[Data entries]
******
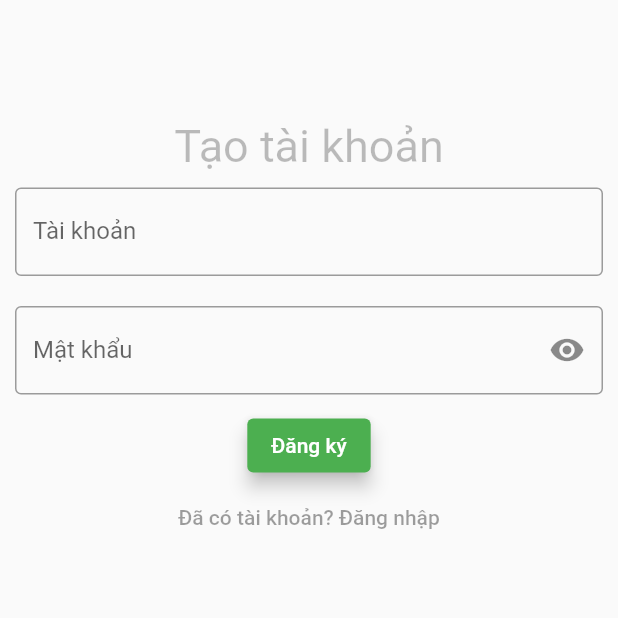
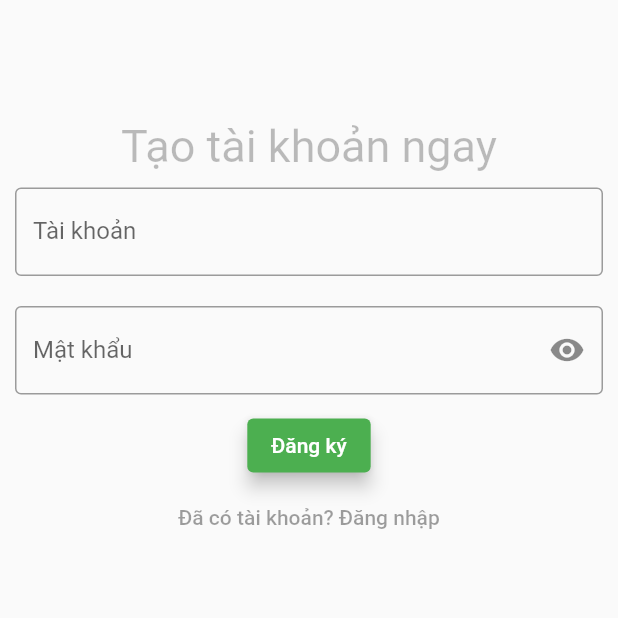
Before and after one commit to TranCongLiem/ALS_FE_CapstoneUI, a Flutter app: the Register screen opened directly, on a phone screen of 412 x 824 dp, the top half of it. Run offline on Flutter 3.47's test engine with Material 2 defaults, Android fonts, the phone set to English and light mode, and no system bars.

Commit message:
LiemTC_140822

```diff
--- a/lib/Register/register_screen.dart
+++ b/lib/Register/register_screen.dart
@@ -19,7 +19,7 @@ class _RegisterState extends State<Register> {
               children: <Widget>[
                 Container(
                   child: Text(
-                    "Tạo tài khoản",
+                    "Tạo tài khoản ngay",
                     style: TextStyle(
                       fontSize: 30,
                       color: Colors.black26,
```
******
Your assignment: Return every line from the entries above that contains the word "Register".

Final answer:
Before and after one commit to TranCongLiem/ALS_FE_CapstoneUI, a Flutter app: the Register screen opened directly, on a phone screen of 412 x 824 dp, the top half of it. Run offline on Flutter 3.47's test engine with Material 2 defaults, Android fonts, the phone set to English and light mode, and no system bars.
--- a/lib/Register/register_screen.dart
+++ b/lib/Register/register_screen.dart
@@ -19,7 +19,7 @@ class _RegisterState extends State<Register> {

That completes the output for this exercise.